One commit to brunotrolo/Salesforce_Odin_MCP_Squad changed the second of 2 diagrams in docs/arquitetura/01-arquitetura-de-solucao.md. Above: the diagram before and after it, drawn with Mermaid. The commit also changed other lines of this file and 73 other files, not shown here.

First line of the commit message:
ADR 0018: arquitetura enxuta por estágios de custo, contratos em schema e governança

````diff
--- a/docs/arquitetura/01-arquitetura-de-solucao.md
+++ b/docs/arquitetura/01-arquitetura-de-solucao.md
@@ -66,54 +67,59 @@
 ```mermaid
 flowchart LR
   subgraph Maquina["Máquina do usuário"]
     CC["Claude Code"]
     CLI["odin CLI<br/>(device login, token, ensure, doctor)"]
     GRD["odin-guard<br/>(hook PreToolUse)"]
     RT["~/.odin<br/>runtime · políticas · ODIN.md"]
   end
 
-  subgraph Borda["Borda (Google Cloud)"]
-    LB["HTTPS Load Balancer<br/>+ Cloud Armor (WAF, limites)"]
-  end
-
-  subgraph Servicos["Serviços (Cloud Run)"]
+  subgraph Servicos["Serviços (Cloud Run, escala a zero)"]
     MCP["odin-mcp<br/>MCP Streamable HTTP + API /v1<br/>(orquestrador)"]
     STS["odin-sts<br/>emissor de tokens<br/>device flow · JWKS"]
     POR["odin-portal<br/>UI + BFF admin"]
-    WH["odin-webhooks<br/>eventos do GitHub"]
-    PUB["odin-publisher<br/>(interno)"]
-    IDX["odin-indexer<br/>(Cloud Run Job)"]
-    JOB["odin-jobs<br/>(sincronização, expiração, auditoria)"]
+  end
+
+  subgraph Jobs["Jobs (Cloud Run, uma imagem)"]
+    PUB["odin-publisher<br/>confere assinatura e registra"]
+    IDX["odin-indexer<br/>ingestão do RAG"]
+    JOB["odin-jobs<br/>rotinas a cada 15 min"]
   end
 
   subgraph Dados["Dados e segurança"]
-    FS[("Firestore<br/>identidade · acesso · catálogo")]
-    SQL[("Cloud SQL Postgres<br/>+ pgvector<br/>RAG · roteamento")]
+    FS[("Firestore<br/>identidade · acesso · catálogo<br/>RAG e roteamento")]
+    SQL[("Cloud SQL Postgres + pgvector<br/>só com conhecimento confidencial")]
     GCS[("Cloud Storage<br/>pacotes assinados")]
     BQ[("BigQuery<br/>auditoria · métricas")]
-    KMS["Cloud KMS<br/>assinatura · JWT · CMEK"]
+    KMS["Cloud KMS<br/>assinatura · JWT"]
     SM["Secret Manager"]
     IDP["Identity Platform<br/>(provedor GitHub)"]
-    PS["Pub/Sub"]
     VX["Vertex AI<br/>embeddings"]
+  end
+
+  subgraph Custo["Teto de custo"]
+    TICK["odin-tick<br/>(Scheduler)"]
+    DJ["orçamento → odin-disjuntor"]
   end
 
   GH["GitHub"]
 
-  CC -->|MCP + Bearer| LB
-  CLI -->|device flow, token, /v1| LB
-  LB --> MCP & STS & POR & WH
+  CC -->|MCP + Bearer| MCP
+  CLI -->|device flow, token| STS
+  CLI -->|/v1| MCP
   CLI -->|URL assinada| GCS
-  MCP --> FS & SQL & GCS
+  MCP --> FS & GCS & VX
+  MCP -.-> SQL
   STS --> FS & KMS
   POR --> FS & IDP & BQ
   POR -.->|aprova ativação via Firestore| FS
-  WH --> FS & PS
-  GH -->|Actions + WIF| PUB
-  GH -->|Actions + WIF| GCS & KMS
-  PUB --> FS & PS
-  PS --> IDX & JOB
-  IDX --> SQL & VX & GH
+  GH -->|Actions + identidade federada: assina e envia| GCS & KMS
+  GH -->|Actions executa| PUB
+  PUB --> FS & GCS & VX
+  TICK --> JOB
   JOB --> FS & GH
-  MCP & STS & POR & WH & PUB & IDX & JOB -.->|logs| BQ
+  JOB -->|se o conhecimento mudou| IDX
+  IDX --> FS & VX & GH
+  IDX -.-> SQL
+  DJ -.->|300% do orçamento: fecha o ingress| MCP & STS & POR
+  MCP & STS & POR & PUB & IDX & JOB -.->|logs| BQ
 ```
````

=======

EXERCISE AIM:
Wherever the word "Firestore" appears in the entries above, copy that line.

ANSWER BOX:
-    FS[("Firestore<br/>identidade · acesso · catálogo")]
+    FS[("Firestore<br/>identidade · acesso · catálogo<br/>RAG e roteamento")]
   POR -.->|aprova ativação via Firestore| FS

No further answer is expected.